Information provided:
────

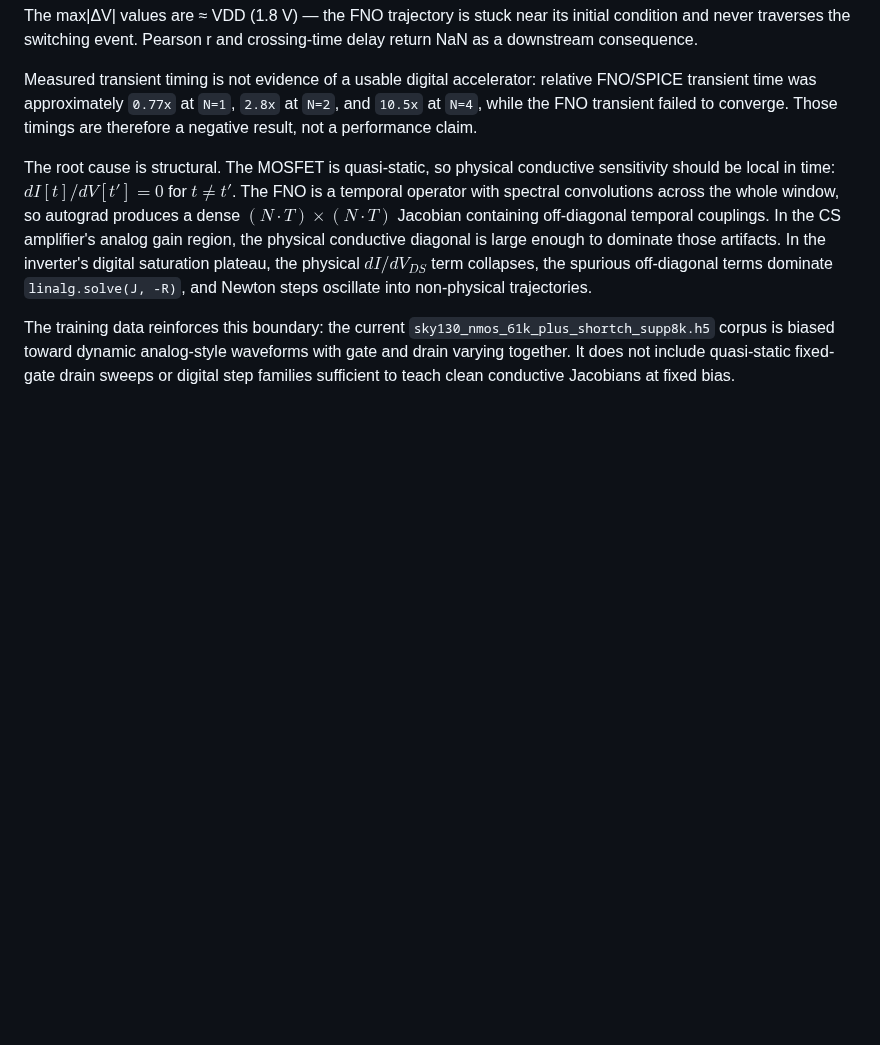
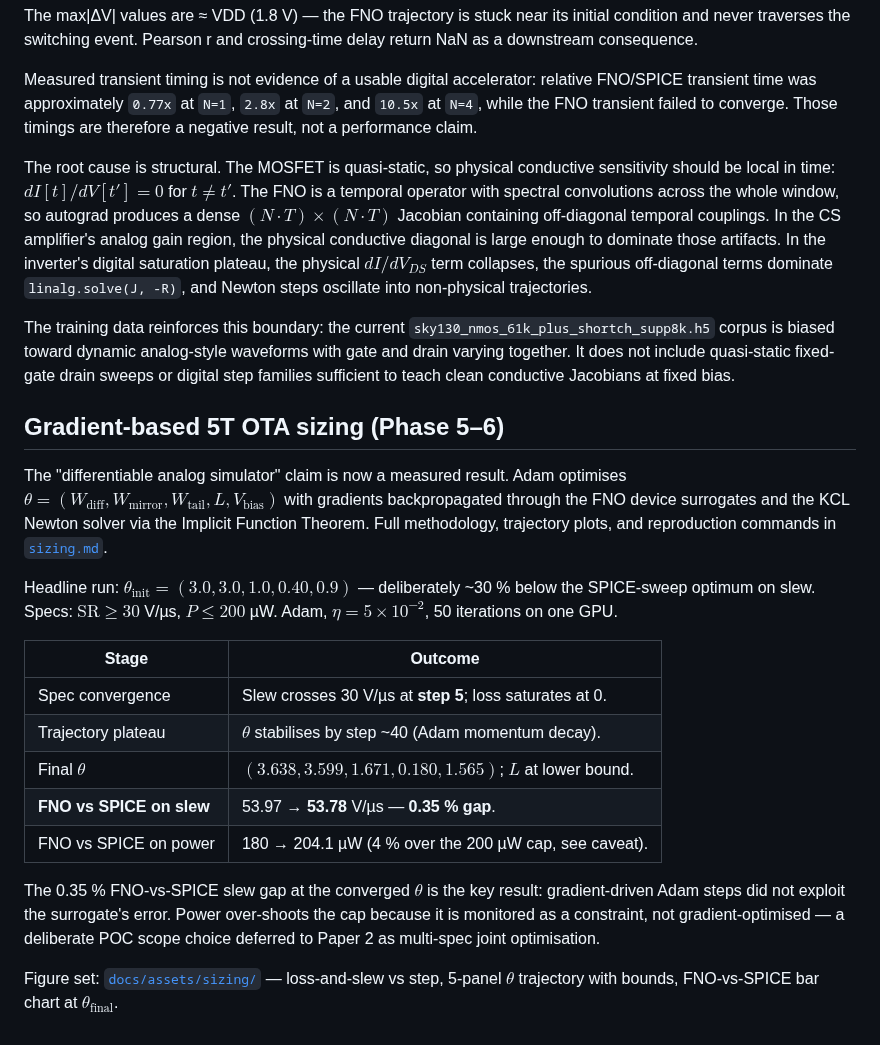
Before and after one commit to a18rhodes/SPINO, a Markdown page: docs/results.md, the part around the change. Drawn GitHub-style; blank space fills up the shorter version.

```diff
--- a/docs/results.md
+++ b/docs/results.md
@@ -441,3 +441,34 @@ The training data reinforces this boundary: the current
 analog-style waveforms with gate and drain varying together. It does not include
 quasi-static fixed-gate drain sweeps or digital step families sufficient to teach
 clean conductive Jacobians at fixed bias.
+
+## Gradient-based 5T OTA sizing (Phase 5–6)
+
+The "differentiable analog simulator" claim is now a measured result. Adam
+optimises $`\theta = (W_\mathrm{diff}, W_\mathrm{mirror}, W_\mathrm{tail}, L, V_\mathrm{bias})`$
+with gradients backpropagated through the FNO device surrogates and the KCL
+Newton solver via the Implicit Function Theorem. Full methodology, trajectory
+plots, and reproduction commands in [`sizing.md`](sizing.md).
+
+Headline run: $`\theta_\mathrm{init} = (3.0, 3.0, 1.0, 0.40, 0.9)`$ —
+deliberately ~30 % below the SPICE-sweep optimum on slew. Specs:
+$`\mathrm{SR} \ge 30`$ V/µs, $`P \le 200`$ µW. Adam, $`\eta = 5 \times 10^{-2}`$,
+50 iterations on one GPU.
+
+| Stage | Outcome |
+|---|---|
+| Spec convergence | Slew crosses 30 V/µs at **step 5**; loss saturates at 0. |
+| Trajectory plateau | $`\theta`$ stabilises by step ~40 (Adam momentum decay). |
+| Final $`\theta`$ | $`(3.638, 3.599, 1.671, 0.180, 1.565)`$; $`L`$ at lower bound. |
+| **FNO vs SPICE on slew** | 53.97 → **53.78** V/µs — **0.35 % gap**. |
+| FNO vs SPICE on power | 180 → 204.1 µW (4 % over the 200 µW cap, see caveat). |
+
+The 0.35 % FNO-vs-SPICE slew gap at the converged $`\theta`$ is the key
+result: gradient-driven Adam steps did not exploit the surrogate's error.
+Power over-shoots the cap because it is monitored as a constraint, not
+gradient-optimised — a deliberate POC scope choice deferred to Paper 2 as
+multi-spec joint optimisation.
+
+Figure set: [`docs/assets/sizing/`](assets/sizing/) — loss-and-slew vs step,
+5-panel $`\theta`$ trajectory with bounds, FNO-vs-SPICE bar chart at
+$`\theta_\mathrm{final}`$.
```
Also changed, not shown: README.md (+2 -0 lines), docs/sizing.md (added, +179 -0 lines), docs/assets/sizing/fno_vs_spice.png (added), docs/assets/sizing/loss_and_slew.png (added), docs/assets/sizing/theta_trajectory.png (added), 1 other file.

────

Exercise aim: Wherever a line in the records contains the word "with", copy that line.

Answer to the problem:
 analog-style waveforms with gate and drain varying together. It does not include
+with gradients backpropagated through the FNO device surrogates and the KCL
+5-panel $`\theta`$ trajectory with bounds, FNO-vs-SPICE bar chart at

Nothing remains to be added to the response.